SOURCE MATERIAL
___
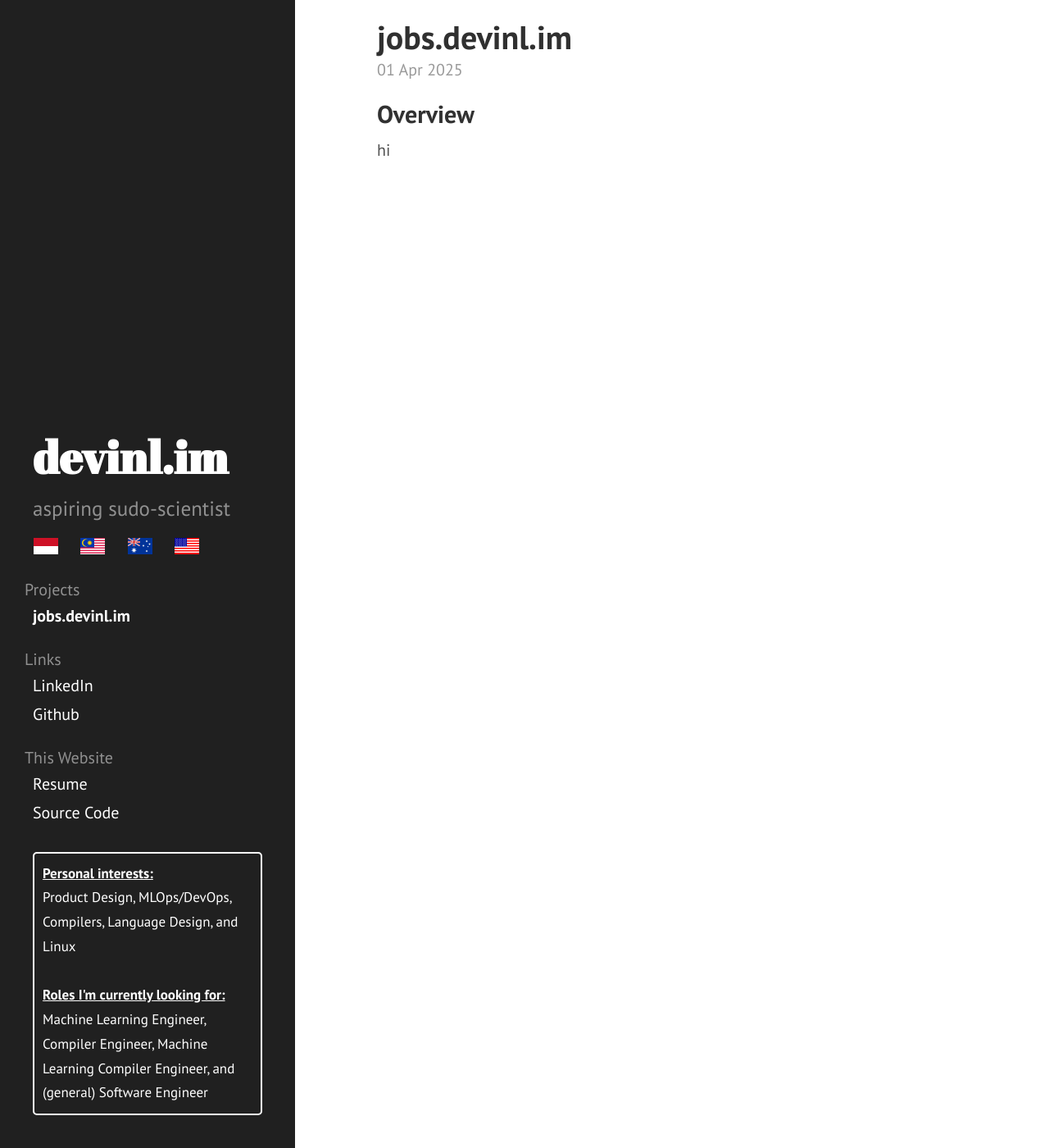
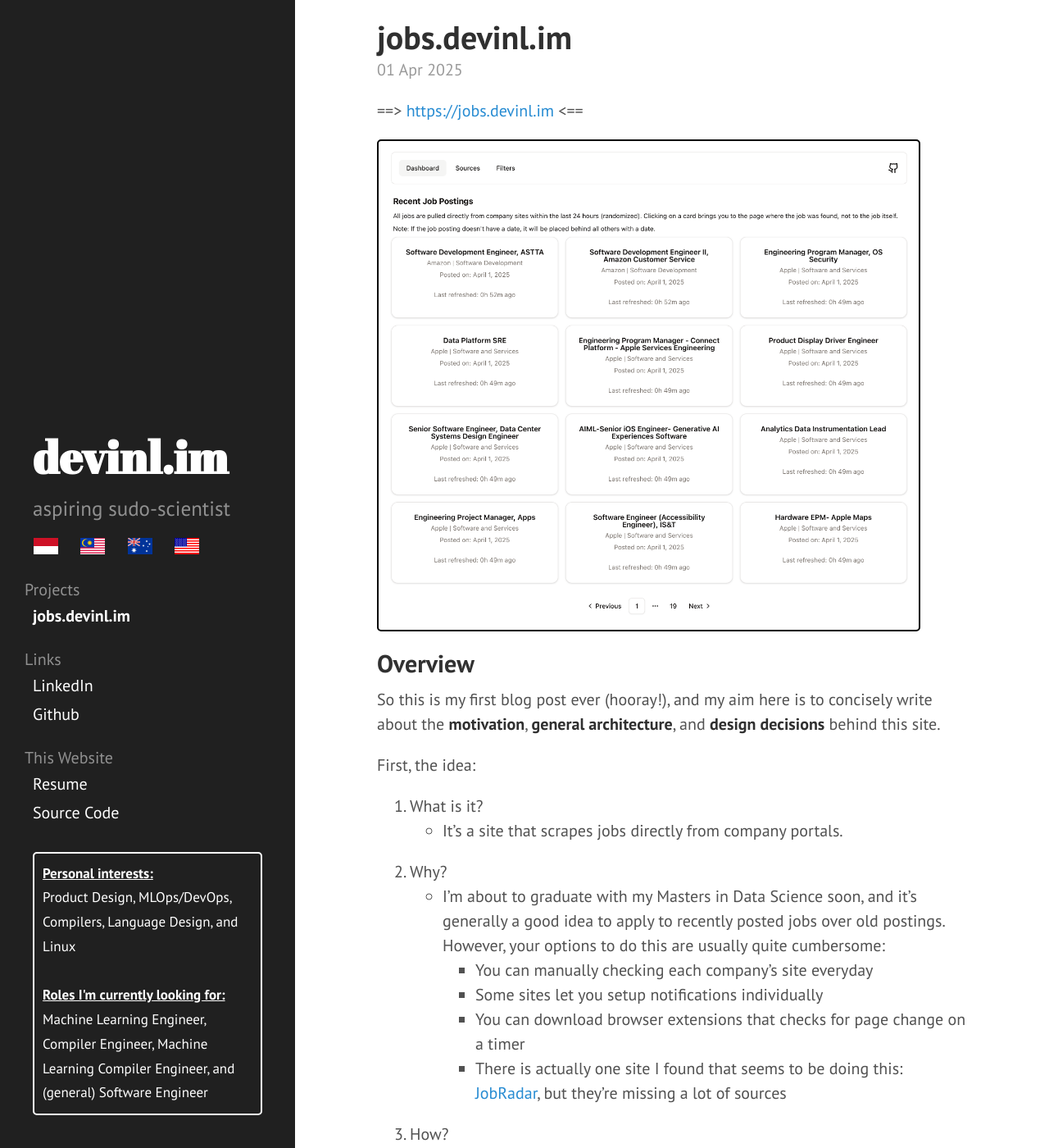
Before and after one commit to davay/devinl.im, a Jekyll site: the page built from _posts/2025-04-01-jobs.md, in a window 1280 px wide and 1400 px high. Shown: the whole window at 82% size. Built offline with Jekyll 4.4.1, drawn with Linux system fonts in a browser that asks for light colours; some of the changed text lies outside the part shown.

Commit message:
wip: working on the jobs.devinl.im post

```diff
--- a/_layouts/default.html
+++ b/_layouts/default.html
@@ -12,4 +12,5 @@
   </div>
 
 </body>
+
 </html>
--- a/_layouts/post.html
+++ b/_layouts/post.html
@@ -6,4 +6,5 @@
   <h1 class="post-title">{{ page.title }}</h1>
   <span class="post-date">{{page.date | date_to_string }}</span>
   {{ content }}
+  <br>
 </div>
--- a/_posts/2025-04-01-jobs.md
+++ b/_posts/2025-04-01-jobs.md
@@ -4,6 +4,34 @@
 categories: project
 ---
 
+==> [https://jobs.devinl.im](https://jobs.devinl.im) <==
+
+![](/public/images/jobs-dashboard.png){: .post-img }
+
 ## Overview
 
-hi
+So this is my first blog post ever (hooray!), and my aim here is to concisely
+write about the **motivation**, **general architecture**, and **design decisions**
+behind this site.
+
+First, the idea:
+
+1. What is it?
+    - It's a site that scrapes jobs directly from company portals.
+
+2. Why?
+    - I'm about to graduate with my Masters in Data Science soon,
+    and it's generally a good idea to apply to recently posted jobs over old postings.
+    However, your options to do this are usually quite cumbersome:
+        - You can manually checking each company's site everyday
+        - Some sites let you setup notifications individually
+        - You can download browser extensions that checks for page change on a timer
+        - There is actually one site I found that seems to be doing this:
+        [JobRadar](https://www.jobradar.live/), but they're missing a lot of sources
+
+3. How?
+    - Historically, the hard part in building something like this are usually the scrapers.
+    You'd handcraft a scraper for each company's site, which will eventually break and need updates.
+    As you scale the number of sources, it becomes a neverending cycle of creating and updating parsers.
+    - Instead of doing that, we can now just use LLMs to identify and
+    extract relevant information to our desired schema -> no more building parsers!
--- a/public/css/custom.css
+++ b/public/css/custom.css
@@ -3,3 +3,9 @@
   margin-top: -10px;
   display: block;
 }
+
+.post-img {
+  border: 2px solid black;
+  padding: 4px;
+  height: 600px;
+}
```
Also changed, not shown: public/images/jobs-dashboard.png (added). Lines whose indentation alone changed are shown as unchanged.
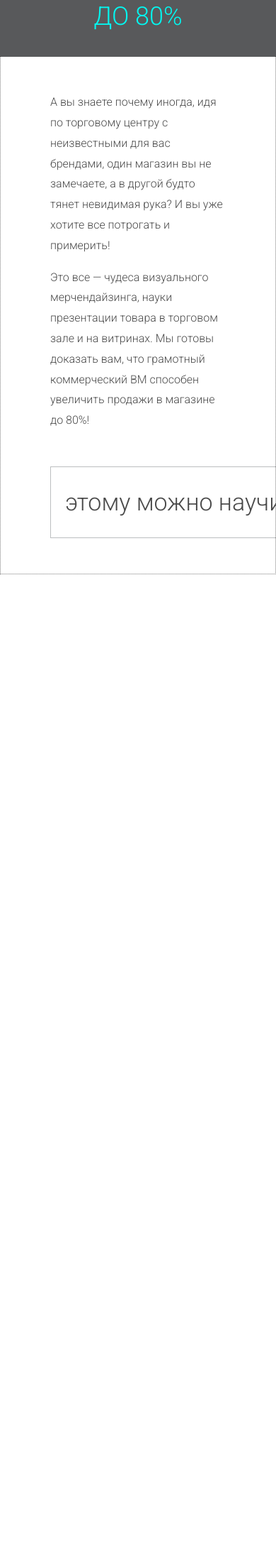
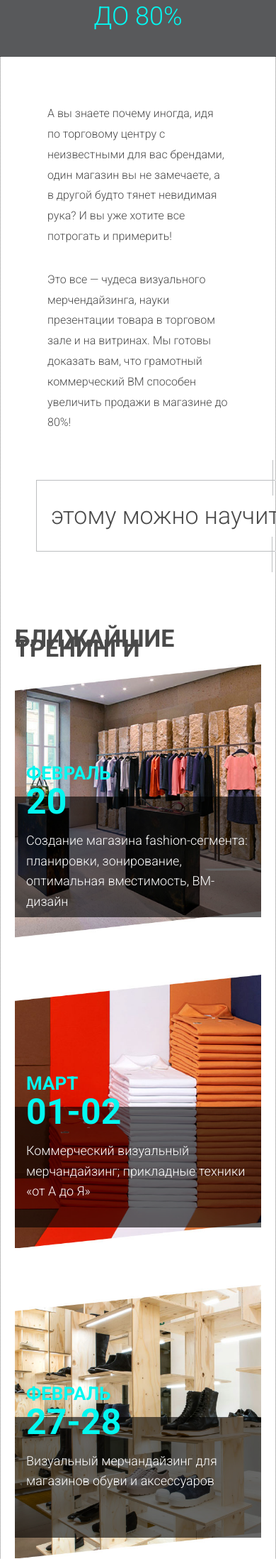
Before and after one commit to qborreda/vmguru, a PHP site: page /landing.html in a window 390 px wide; the page is wider, and only the part inside the window is pictured. Shown: the part 884-3080 px from the top of that part at 71% size. Before the commit the page ends 1693 px from the top of that part, so only its background shows below. Run offline with PHP 8.4, Linux system fonts and the light colour scheme; style sheets or scripts are compiled from the project's sources.

Commit message:
Section 3 events done; responsive

```diff
--- a/_scss/mixins/_mixins.scss
+++ b/_scss/mixins/_mixins.scss
@@ -1,7 +1,7 @@
 @import "_clearfix.scss";
 @import "_prefixer.scss";
 
-@import "_media-queries.scss";
+// @import "_media-queries.scss";
 @import "_mq.scss";
 @import "_grid-column.scss";
 @import "_flexbox.scss";
--- a/_scss/organisms/_organisms.scss
+++ b/_scss/organisms/_organisms.scss
@@ -2,3 +2,4 @@
 
 @import "_section1.scss";
 @import "_section2.scss";
+@import "_section3.scss";
--- a/_scss/organisms/_section2.scss
+++ b/_scss/organisms/_section2.scss
@@ -3,22 +3,17 @@
   @include flex_flex-wrap(wrap);
   @include flex_flex-direction(row);
   @include flex_justify-content(space-between);
-  margin: 50px auto;
-  padding: 0 70px;
+  margin: 0 auto;
+  padding: 50px;
   line-height: 1.8rem;
 
-  &-left {
-    margin-bottom: 1rem;
-  }
+  &-left,
+  &-right {
+    @include flex_flex(1 1 100%);
+    margin: 1rem;
 
-  @include mq($from: tablet) {
-    &-left {
-      @include flex-flex(0 1 45%);
-      margin: 10px;
-    }
-    &-right {
-      @include flex-flex(0 1 45%);
-      margin: 10px;
+    @include mq($from: tablet) {
+      @include flex_flex(0 1 40%);
     }
   }
 
@@ -28,6 +23,7 @@
     white-space: nowrap;
     margin: 50px auto 0;
     min-width: 460px;
+    @include flex_flex(1 0 60%);
     width: 60%;
     padding: 35px 20px;
     font-size: $H1-SIZE + 10px;
--- /dev/null
+++ b/_scss/organisms/_section3.scss
@@ -0,0 +1,83 @@
+.section3 {
+
+  padding: 50px 20px;
+
+  @include mq($from: tablet) {
+    padding: 50px;
+  }
+
+
+  h1 {
+    font-size: $H1-SIZE + 10px;
+  }
+
+  .articles {
+    @include display_flex();
+    @include flex_justify-content(center);
+    @include flex_align-items(center);
+    @include flex_flex-direction(row);
+    @include flex_flex-wrap(wrap);
+  }
+  .event-article {
+    position: relative;
+    display: inline-block;
+    max-width: 560px;
+    width: 100%;
+    margin-bottom: 50px;
+
+    @include mq($from: tablet) {
+      max-width: 560px;
+      // min-width: 450px;
+      width: 50%;
+    }
+
+    img {
+      width: 100%;
+      height: auto;
+    }
+
+    .article-stripe {
+      position: absolute;
+      top: 48%;
+      left: 0;
+      width: 100%;
+      height: 170px;
+      background-color: rgba(0,0,0,.6);
+
+      @include mq($from: tablet, $until: 840px) {
+        top: 42%;
+      }
+
+      p {
+        @include flex_align-self(flex-start);
+        color: $WHITE;
+        padding: 3rem 1rem;
+        text-align: left;
+        font-size: $H2-SIZE;
+        line-height: 1.8rem;
+      }
+    }
+
+    .article-dates {
+      position: absolute;
+      top: -3rem;
+      left: 1rem;
+      color: $DETAIL-CYAN;
+      font-weight: 700;
+
+      > span {
+        display: block;
+      }
+
+      .month {
+        text-transform: uppercase;
+        font-size: 26px;
+        line-height: 30px;
+      }
+      .date {
+        font-size: 50px;
+        line-height: 50px;
+      }
+    }
+  }
+}
--- a/landing.html
+++ b/landing.html
@@ -51,7 +51,52 @@
             </div>
         </section>
         <section class="section3">
+            <h1>БЛИЖАЙШИЕ ТРЕНИНГИ</h1>
+            <div class="articles">
+                <article class="event-article">
+                    <img src="imgs/bkgr_event1.jpg">
+                    <div class="article-stripe">
+                        <div class="article-dates">
+                            <span class="month">февраль</span>
+                            <span class="date">20</span>
+                        </div>
+                        <p>Создание магазина fashion-сегмента: планировки, зонирование, оптимальная вместимость, ВМ-дизайн</p>
+                    </div>
+                </article>
 
+                <article class="event-article">
+                    <img src="imgs/bkgr_event2.jpg">
+                    <div class="article-stripe">
+                        <div class="article-dates">
+                            <span class="month">март</span>
+                            <span class="date">01-02</span>
+                        </div>
+                        <p>Коммерческий визуальный мерчандайзинг; прикладные техники «от А до Я»</p>
+                    </div>
+                </article>
+
+                <article class="event-article">
+                    <img src="imgs/bkgr_event3.jpg">
+                    <div class="article-stripe">
+                        <div class="article-dates">
+                            <span class="month">февраль</span>
+                            <span class="date">27-28</span>
+                        </div>
+                        <p>Визуальный мерчандайзинг для магазинов обуви и аксессуаров</p>
+                    </div>
+                </article>
+
+                <article class="event-article">
+                    <img src="imgs/bkgr_event4.jpg">
+                    <div class="article-stripe">
+                        <div class="article-dates">
+                            <span class="month">март</span>
+                            <span class="date">13-14</span>
+                        </div>
+                        <p>Коммерческий визуальный мерчандайзинг; прикладные техники «от А до Я»</p>
+                    </div>
+                </article>
+            </div>
         </section>
         <footer>
 
```
Also changed, not shown: imgs/bkgr_event1.jpg (added), imgs/bkgr_event2.jpg (added), imgs/bkgr_event3.jpg (added), imgs/bkgr_event4.jpg (added).
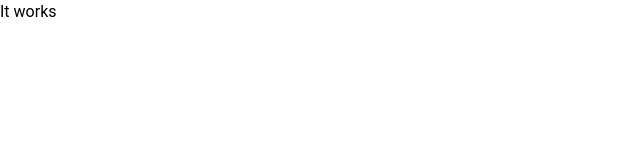
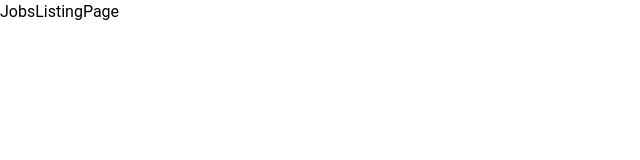
Before and after one commit to carlosmths/cryptomarketpalace, a React (Create React App) app: page /jobs in a window 1280 px wide. Shown: the top 160 px of the page, without its empty margins (0-640 px from the left). Built offline with nearby package versions, Linux system fonts and the light colour scheme.

Commit message:
Implemented Router.

```diff
--- a/package.json
+++ b/package.json
@@ -12,6 +12,7 @@
     "@types/react-dom": "^18.2.21",
     "react": "^18.2.0",
     "react-dom": "^18.2.0",
+    "react-router-dom": "^6.22.3",
     "react-scripts": "5.0.1",
     "sass": "^1.71.1",
     "typescript": "^4.9.5",
--- a/src/App.tsx
+++ b/src/App.tsx
@@ -1,11 +1,11 @@
 import React from 'react';
 import './App.scss';
+import { RouterProvider } from 'react-router-dom';
+import { RouterConfig } from 'router/RouterConfig';
 
 function App() {
   return (
-    <div className="">
-      It works
-    </div>
+    <RouterProvider router={RouterConfig} />
   );
 }
 
--- /dev/null
+++ b/src/pages/ExchangePage.tsx
@@ -0,0 +1,9 @@
+const ExchangePage = () => {
+  return (
+    <div>
+      ExchangePage
+    </div>
+  )
+}
+
+export { ExchangePage };
--- /dev/null
+++ b/src/pages/HomePage.tsx
@@ -0,0 +1,10 @@
+
+const HomePage = () => {
+  return (
+    <div>
+      HomePage
+    </div>
+  )
+}
+
+export { HomePage };
--- /dev/null
+++ b/src/pages/JobsListingPage.tsx
@@ -0,0 +1,9 @@
+const JobsListingPage = () => {
+  return (
+    <div>
+      JobsListingPage
+    </div>
+  )
+}
+
+export { JobsListingPage };
--- /dev/null
+++ b/src/pages/ResourcesPage.tsx
@@ -0,0 +1,9 @@
+const ResourcesPage = () => {
+  return (
+    <div>
+      ResourcesPage
+    </div>
+  )
+}
+
+export { ResourcesPage };
--- /dev/null
+++ b/src/router/RouterConfig.tsx
@@ -0,0 +1,26 @@
+import { ExchangePage } from "pages/ExchangePage";
+import { HomePage } from "pages/HomePage";
+import { JobsListingPage } from "pages/JobsListingPage";
+import { ResourcesPage } from "pages/ResourcesPage";
+import { createBrowserRouter } from "react-router-dom";
+
+const RouterConfig = createBrowserRouter([
+  {
+    path: '/',
+    element: <HomePage />
+  },
+  {
+    path: '/exchange',
+    element: <ExchangePage />
+  },
+  {
+    path: '/resources',
+    element: <ResourcesPage />
+  },
+  {
+    path: '/jobs',
+    element: <JobsListingPage />
+  }
+]);
+
+export { RouterConfig };
```
Also changed, not shown: tsconfig.json (+1 -9 lines), 1 other file (tests, documents, lock files or other folders).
___
REQUIRED ACTION
Go through the listing and copy each line that includes the string "path".

SOLVED EXERCISE
+    path: '/',
+    path: '/exchange',
+    path: '/resources',
+    path: '/jobs',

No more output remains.